EXERCISE DATA
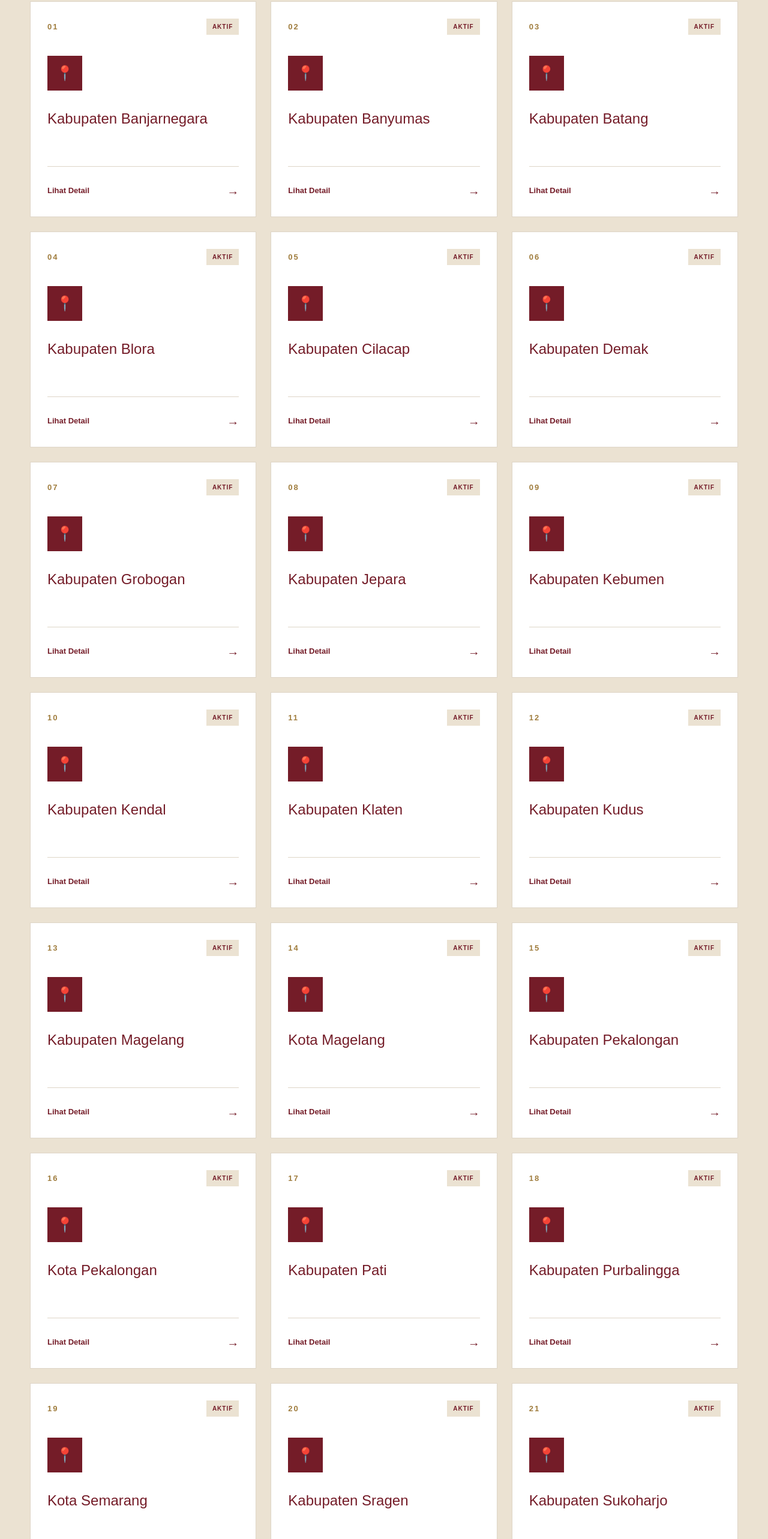
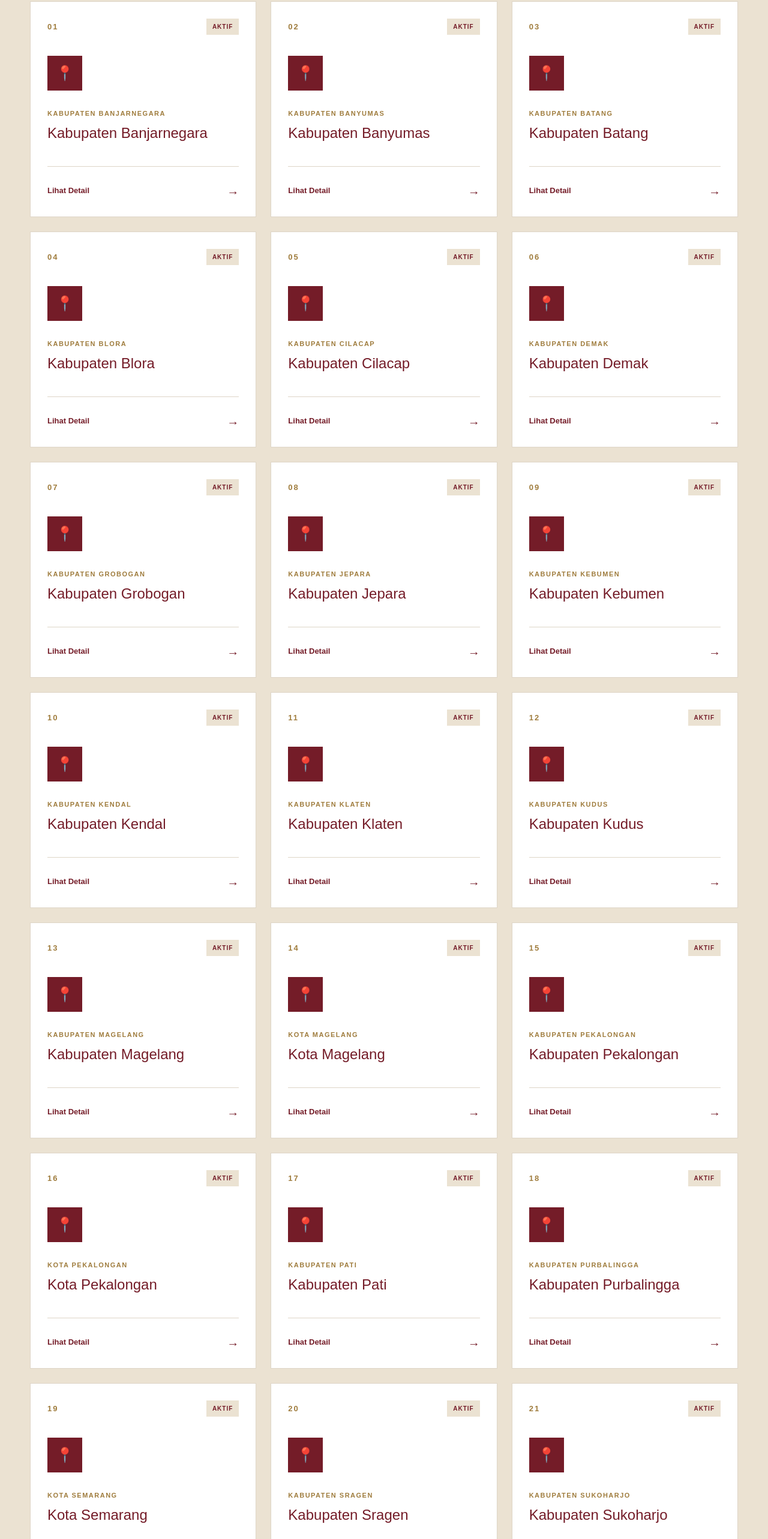
Before and after one commit to pengprovlemkarijtg-cyber/lemkari-jateng, a Next.js app: page /cabang in a window 1280 px wide. Shown: the part 968-3534 px from the top of the page at 60% size. Built offline with nearby package versions, Linux system fonts and the light colour scheme.

Commit message:
Perbaiki error build website

```diff
--- a/app/cabang/page.tsx
+++ b/app/cabang/page.tsx
@@ -2,126 +2,151 @@ const cabang = [
   {
     no: "01",
     nama: "Kabupaten Banjarnegara",
+    wilayah: "Kabupaten Banjarnegara",
     slug: "kabupaten-banjarnegara",
   },
   {
     no: "02",
     nama: "Kabupaten Banyumas",
+    wilayah: "Kabupaten Banyumas",
     slug: "kabupaten-banyumas",
   },
   {
     no: "03",
     nama: "Kabupaten Batang",
+    wilayah: "Kabupaten Batang",
     slug: "kabupaten-batang",
   },
   {
     no: "04",
     nama: "Kabupaten Blora",
+    wilayah: "Kabupaten Blora",
     slug: "kabupaten-blora",
   },
   {
     no: "05",
     nama: "Kabupaten Cilacap",
+    wilayah: "Kabupaten Cilacap",
     slug: "kabupaten-cilacap",
   },
   {
     no: "06",
     nama: "Kabupaten Demak",
+    wilayah: "Kabupaten Demak",
     slug: "kabupaten-demak",
   },
   {
     no: "07",
     nama: "Kabupaten Grobogan",
+    wilayah: "Kabupaten Grobogan",
     slug: "kabupaten-grobogan",
   },
   {
     no: "08",
     nama: "Kabupaten Jepara",
+    wilayah: "Kabupaten Jepara",
     slug: "kabupaten-jepara",
   },
   {
     no: "09",
     nama: "Kabupaten Kebumen",
+    wilayah: "Kabupaten Kebumen",
     slug: "kabupaten-kebumen",
   },
   {
     no: "10",
     nama: "Kabupaten Kendal",
+    wilayah: "Kabupaten Kendal",
     slug: "kabupaten-kendal",
   },
   {
     no: "11",
     nama: "Kabupaten Klaten",
+    wilayah: "Kabupaten Klaten",
     slug: "kabupaten-klaten",
-    },
+  },
   {
     no: "12",
     nama: "Kabupaten Kudus",
+    wilayah: "Kabupaten Kudus",
     slug: "kabupaten-kudus",
-    },
+  },
   {
     no: "13",
     nama: "Kabupaten Magelang",
+    wilayah: "Kabupaten Magelang",
     slug: "kabupaten-magelang",
   },
   {
     no: "14",
     nama: "Kota Magelang",
+    wilayah: "Kota Magelang",
     slug: "kota-magelang",
   },
   {
     no: "15",
     nama: "Kabupaten Pekalongan",
+    wilayah: "Kabupaten Pekalongan",
     slug: "kabupaten-pekalongan",
   },
   {
     no: "16",
     nama: "Kota Pekalongan",
+    wilayah: "Kota Pekalongan",
     slug: "kota-pekalongan",
   },
   {
     no: "17",
     nama: "Kabupaten Pati",
+    wilayah: "Kabupaten Pati",
     slug: "kabupaten-pati",
   },
   {
     no: "18",
     nama: "Kabupaten Purbalingga",
+    wilayah: "Kabupaten Purbalingga",
     slug: "kabupaten-purbalingga",
   },
   {
     no: "19",
     nama: "Kota Semarang",
+    wilayah: "Kota Semarang",
     slug: "kota-semarang",
   },
   {
     no: "20",
     nama: "Kabupaten Sragen",
+    wilayah: "Kabupaten Sragen",
     slug: "kabupaten-sragen",
   },
   {
     no: "21",
     nama: "Kabupaten Sukoharjo",
+    wilayah: "Kabupaten Sukoharjo",
     slug: "kabupaten-sukoharjo",
   },
   {
     no: "22",
     nama: "Kota Surakarta",
+    wilayah: "Kota Surakarta",
     slug: "kota-surakarta",
   },
   {
     no: "23",
     nama: "Kabupaten Tegal",
+    wilayah: "Kabupaten Tegal",
     slug: "kabupaten-tegal",
   },
   {
     no: "24",
     nama: "Kabupaten Temanggung",
+    wilayah: "Kabupaten Temanggung",
     slug: "kabupaten-temanggung",
   },
   {
     no: "25",
     nama: "Kabupaten Wonosobo",
+    wilayah: "Kabupaten Wonosobo",
     slug: "kabupaten-wonosobo",
   },
 ];
--- a/app/keanggotaan/page.tsx
+++ b/app/keanggotaan/page.tsx
@@ -10,20 +10,39 @@ import {
 
 type JenisAnggota = "berwarna" | "hitam";
 
+type AnggotaBerwarna = {
+  nama: string;
+  nomorInduk: string | null;
+  cabang: string | null;
+  dojo: string | null;
+  hasilSabuk: string | null;
+  hasilKyu: string | null;
+};
+
+type AnggotaHitam = {
+  nama: string;
+  nomorInduk: string | null;
+  cabang: string | null;
+};
+
 export default function KeanggotaanPage() {
   const [jenis, setJenis] =
     useState<JenisAnggota>("berwarna");
 
   const [search, setSearch] = useState("");
 
-  // DATA YANG AKAN DIGUNAKAN
+  /*
+   * DATA YANG DIGUNAKAN
+   */
   const daftar =
     jenis === "berwarna"
-      ? dataSabukBerwarna
-      : dataSabukHitam;
+      ? (dataSabukBerwarna as AnggotaBerwarna[])
+      : (dataSabukHitam as AnggotaHitam[]);
 
-  // PENCARIAN
-  const kataKunci = search
+  /*
+   * PENCARIAN
+   */
+  const kataKunci = String(search)
     .toLowerCase()
     .trim();
 
@@ -32,18 +51,23 @@ export default function KeanggotaanPage() {
       return false;
     }
 
-    const nama =
-      anggota.nama?.toLowerCase() || "";
+    const nama = String(
+      anggota.nama ?? ""
+    ).toLowerCase();
 
-    const nomorInduk =
-      anggota.nomorInduk?.toLowerCase() || "";
+    const nomorInduk = String(
+      anggota.nomorInduk ?? ""
+    ).toLowerCase();
 
-    const cabang =
-      anggota.cabang?.toLowerCase() || "";
+    const cabang = String(
+      anggota.cabang ?? ""
+    ).toLowerCase();
 
     const dojo =
-      "dojo" in anggota
-        ? anggota.dojo?.toLowerCase() || ""
+      jenis === "berwarna"
+        ? String(
+            (anggota as AnggotaBerwarna).dojo ?? ""
+          ).toLowerCase()
         : "";
 
     return (
@@ -54,7 +78,9 @@ export default function KeanggotaanPage() {
     );
   });
 
-  // HANYA TAMPILKAN 50 HASIL
+  /*
+   * HANYA TAMPILKAN 50 HASIL
+   */
   const hasilTampil =
     hasilPencarian.slice(0, 50);
 
@@ -62,19 +88,19 @@ export default function KeanggotaanPage() {
     <main className="keanggotaan-page">
 
       {/* =========================
-          HERO
+          KEMBALI KE BERANDA
       ========================== */}
 
-          {/* KEMBALI KE BERANDA */}
-
       <div className="keanggotaan-back-home">
-
         <Link href="/">
           ← Kembali ke Beranda
         </Link>
-
       </div>
 
+
+      {/* =========================
+          HERO
+      ========================== */}
 
       <section className="keanggotaan-hero">
 
@@ -97,7 +123,6 @@ export default function KeanggotaanPage() {
         </div>
 
       </section>
-
 
 
       {/* =========================
@@ -410,8 +435,8 @@ export default function KeanggotaanPage() {
                               </div>
 
 
-                              {jenis === "berwarna" &&
-                                "dojo" in anggota && (
+                              {jenis === "berwarna" && (
+
                                 <>
 
                                   <div className="detail-row">
@@ -421,8 +446,10 @@ export default function KeanggotaanPage() {
                                     </span>
 
                                     <strong>
-                                        {anggota.dojo ||
-                                          "-"}
+                                      {
+                                        (anggota as AnggotaBerwarna)
+                                          .dojo || "-"
+                                      }
                                     </strong>
 
                                   </div>
@@ -435,8 +462,10 @@ export default function KeanggotaanPage() {
                                     </span>
 
                                     <strong className="sabuk-text">
-                                        {anggota.hasilSabuk ||
-                                          "-"}
+                                      {
+                                        (anggota as AnggotaBerwarna)
+                                          .hasilSabuk || "-"
+                                      }
                                     </strong>
 
                                   </div>
@@ -449,13 +478,16 @@ export default function KeanggotaanPage() {
                                     </span>
 
                                     <strong className="kyu-text">
-                                        {anggota.hasilKyu ||
-                                          "-"}
+                                      {
+                                        (anggota as AnggotaBerwarna)
+                                          .hasilKyu || "-"
+                                      }
                                     </strong>
 
                                   </div>
 
                                 </>
+
                               )}
 
                             </div>
```
Lines whose indentation alone changed are shown as unchanged.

YOUR GOAL
Would you filter the records and copy out each line containing "hasilKyu"?

REPLY TO THE EXERCISE
+  hasilKyu: string | null;
-                                        {anggota.hasilKyu ||
+                                          .hasilKyu || "-"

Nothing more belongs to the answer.